- Work item:
Beginning with the first line below, output every record verbatim and leave out the images.

- Provided entries:
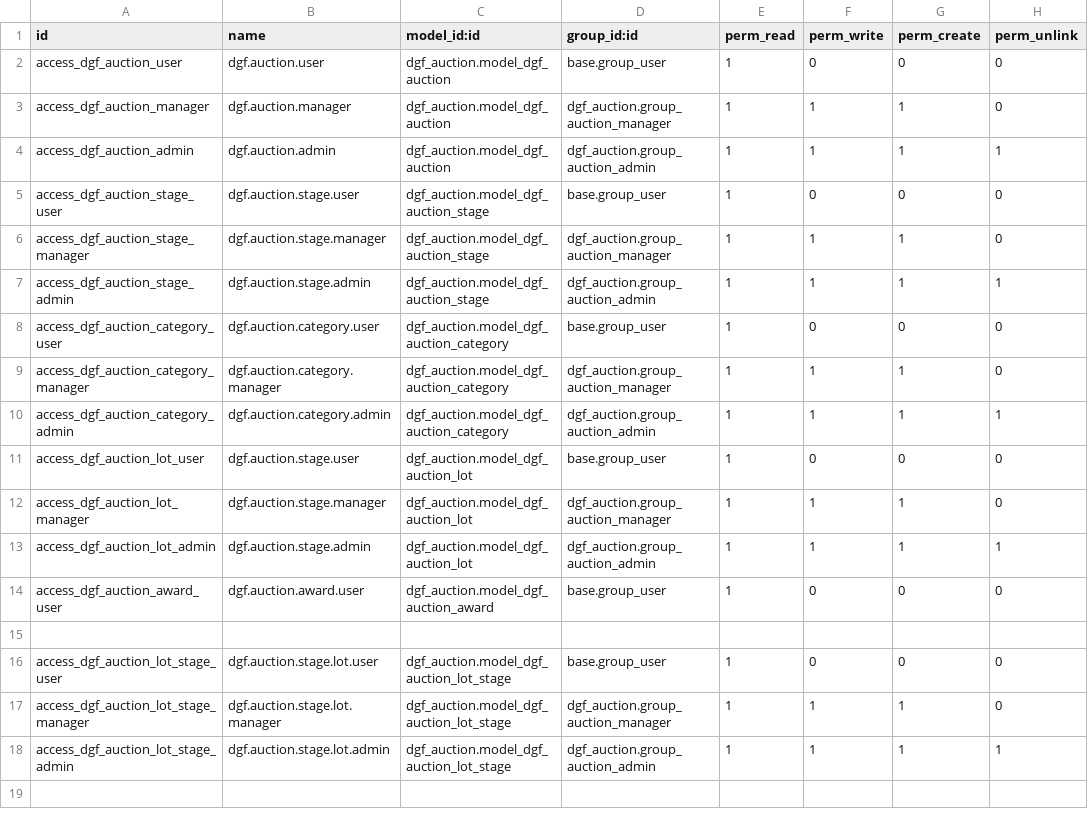
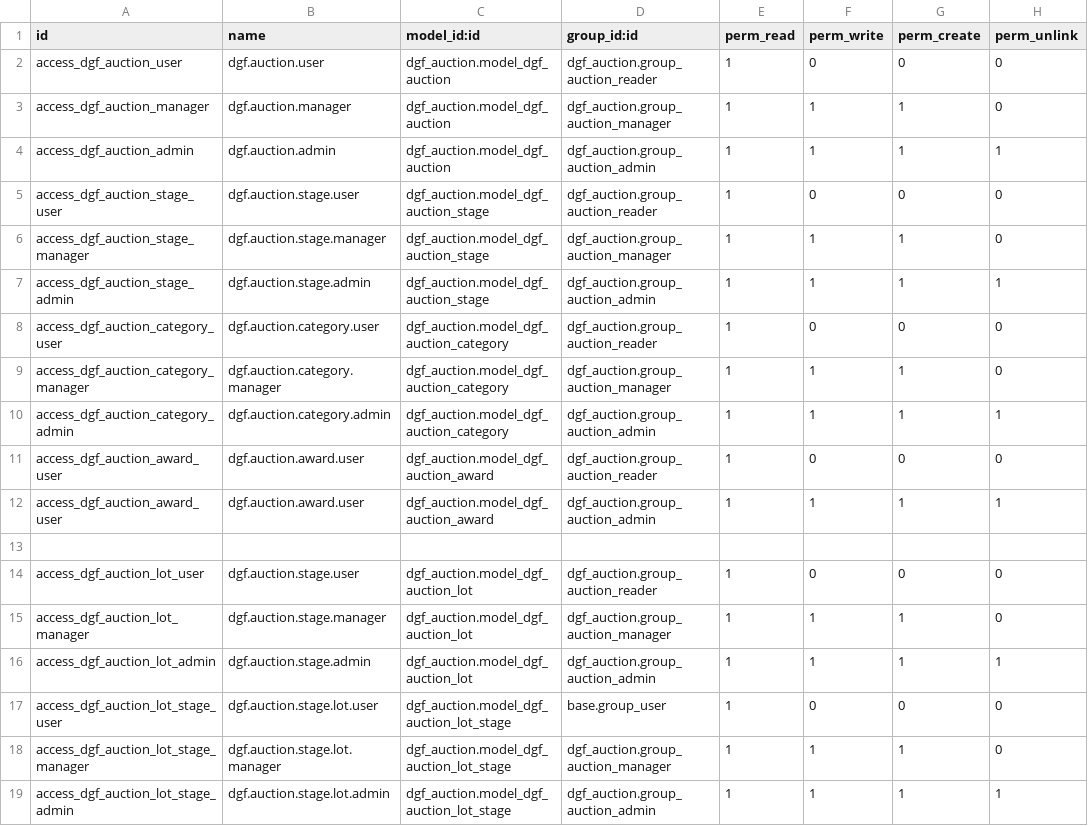
Before and after one commit to ubexplorer/liquidation-dev, a CSV file: addons-dev/dgf_auction/security/ir.model.access.csv, drawn as a sheet.

Commit message:
dgf_auction

```diff
--- a/addons-dev/dgf_auction/security/ir.model.access.csv
+++ b/addons-dev/dgf_auction/security/ir.model.access.csv
@@ -1,16 +1,17 @@
 id,name,model_id:id,group_id:id,perm_read,perm_write,perm_create,perm_unlink
-access_dgf_auction_user,dgf.auction.user,dgf_auction.model_dgf_auction,base.group_user,1,0,0,0
+access_dgf_auction_user,dgf.auction.user,dgf_auction.model_dgf_auction,dgf_auction.group_auction_reader,1,0,0,0
 access_dgf_auction_manager,dgf.auction.manager,dgf_auction.model_dgf_auction,dgf_auction.group_auction_manager,1,1,1,0
 access_dgf_auction_admin,dgf.auction.admin,dgf_auction.model_dgf_auction,dgf_auction.group_auction_admin,1,1,1,1
-access_dgf_auction_stage_user,dgf.auction.stage.user,dgf_auction.model_dgf_auction_stage,base.group_user,1,0,0,0
+access_dgf_auction_stage_user,dgf.auction.stage.user,dgf_auction.model_dgf_auction_stage,dgf_auction.group_auction_reader,1,0,0,0
 access_dgf_auction_stage_manager,dgf.auction.stage.manager,dgf_auction.model_dgf_auction_stage,dgf_auction.group_auction_manager,1,1,1,0
 access_dgf_auction_stage_admin,dgf.auction.stage.admin,dgf_auction.model_dgf_auction_stage,dgf_auction.group_auction_admin,1,1,1,1
-access_dgf_auction_category_user,dgf.auction.category.user,dgf_auction.model_dgf_auction_category,base.group_user,1,0,0,0
+access_dgf_auction_category_user,dgf.auction.category.user,dgf_auction.model_dgf_auction_category,dgf_auction.group_auction_reader,1,0,0,0
 access_dgf_auction_category_manager,dgf.auction.category.manager,dgf_auction.model_dgf_auction_category,dgf_auction.group_auction_manager,1,1,1,0
 access_dgf_auction_category_admin,dgf.auction.category.admin,dgf_auction.model_dgf_auction_category,dgf_auction.group_auction_admin,1,1,1,1
-access_dgf_auction_lot_user,dgf.auction.stage.user,dgf_auction.model_dgf_auction_lot,base.group_user,1,0,0,0
+access_dgf_auction_award_user,dgf.auction.award.user,dgf_auction.model_dgf_auction_award,dgf_auction.group_auction_reader,1,0,0,0
+access_dgf_auction_award_user,dgf.auction.award.user,dgf_auction.model_dgf_auction_award,dgf_auction.group_auction_admin,1,1,1,1
+
+access_dgf_auction_lot_user,dgf.auction.stage.user,dgf_auction.model_dgf_auction_lot,dgf_auction.group_auction_reader,1,0,0,0
 access_dgf_auction_lot_manager,dgf.auction.stage.manager,dgf_auction.model_dgf_auction_lot,dgf_auction.group_auction_manager,1,1,1,0
 access_dgf_auction_lot_admin,dgf.auction.stage.admin,dgf_auction.model_dgf_auction_lot,dgf_auction.group_auction_admin,1,1,1,1
-access_dgf_auction_award_user,dgf.auction.award.user,dgf_auction.model_dgf_auction_award,base.group_user,1,0,0,0
-
 access_dgf_auction_lot_stage_user,dgf.auction.stage.lot.user,dgf_auction.model_dgf_auction_lot_stage,base.group_user,1,0,0,0
```
Also changed, not shown: 4 other files.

- Response to this task:
Before and after one commit to ubexplorer/liquidation-dev, a CSV file: addons-dev/dgf_auction/security/ir.model.access.csv, drawn as a sheet.

Commit message:
dgf_auction

```diff
--- a/addons-dev/dgf_auction/security/ir.model.access.csv
+++ b/addons-dev/dgf_auction/security/ir.model.access.csv
@@ -1,16 +1,17 @@
 id,name,model_id:id,group_id:id,perm_read,perm_write,perm_create,perm_unlink
-access_dgf_auction_user,dgf.auction.user,dgf_auction.model_dgf_auction,base.group_user,1,0,0,0
+access_dgf_auction_user,dgf.auction.user,dgf_auction.model_dgf_auction,dgf_auction.group_auction_reader,1,0,0,0
 access_dgf_auction_manager,dgf.auction.manager,dgf_auction.model_dgf_auction,dgf_auction.group_auction_manager,1,1,1,0
 access_dgf_auction_admin,dgf.auction.admin,dgf_auction.model_dgf_auction,dgf_auction.group_auction_admin,1,1,1,1
-access_dgf_auction_stage_user,dgf.auction.stage.user,dgf_auction.model_dgf_auction_stage,base.group_user,1,0,0,0
+access_dgf_auction_stage_user,dgf.auction.stage.user,dgf_auction.model_dgf_auction_stage,dgf_auction.group_auction_reader,1,0,0,0
 access_dgf_auction_stage_manager,dgf.auction.stage.manager,dgf_auction.model_dgf_auction_stage,dgf_auction.group_auction_manager,1,1,1,0
 access_dgf_auction_stage_admin,dgf.auction.stage.admin,dgf_auction.model_dgf_auction_stage,dgf_auction.group_auction_admin,1,1,1,1
-access_dgf_auction_category_user,dgf.auction.category.user,dgf_auction.model_dgf_auction_category,base.group_user,1,0,0,0
+access_dgf_auction_category_user,dgf.auction.category.user,dgf_auction.model_dgf_auction_category,dgf_auction.group_auction_reader,1,0,0,0
 access_dgf_auction_category_manager,dgf.auction.category.manager,dgf_auction.model_dgf_auction_category,dgf_auction.group_auction_manager,1,1,1,0
 access_dgf_auction_category_admin,dgf.auction.category.admin,dgf_auction.model_dgf_auction_category,dgf_auction.group_auction_admin,1,1,1,1
-access_dgf_auction_lot_user,dgf.auction.stage.user,dgf_auction.model_dgf_auction_lot,base.group_user,1,0,0,0
+access_dgf_auction_award_user,dgf.auction.award.user,dgf_auction.model_dgf_auction_award,dgf_auction.group_auction_reader,1,0,0,0
+access_dgf_auction_award_user,dgf.auction.award.user,dgf_auction.model_dgf_auction_award,dgf_auction.group_auction_admin,1,1,1,1
+
+access_dgf_auction_lot_user,dgf.auction.stage.user,dgf_auction.model_dgf_auction_lot,dgf_auction.group_auction_reader,1,0,0,0
 access_dgf_auction_lot_manager,dgf.auction.stage.manager,dgf_auction.model_dgf_auction_lot,dgf_auction.group_auction_manager,1,1,1,0
 access_dgf_auction_lot_admin,dgf.auction.stage.admin,dgf_auction.model_dgf_auction_lot,dgf_auction.group_auction_admin,1,1,1,1
-access_dgf_auction_award_user,dgf.auction.award.user,dgf_auction.model_dgf_auction_award,base.group_user,1,0,0,0
-
 access_dgf_auction_lot_stage_user,dgf.auction.stage.lot.user,dgf_auction.model_dgf_auction_lot_stage,base.group_user,1,0,0,0
```
Also changed, not shown: 4 other files.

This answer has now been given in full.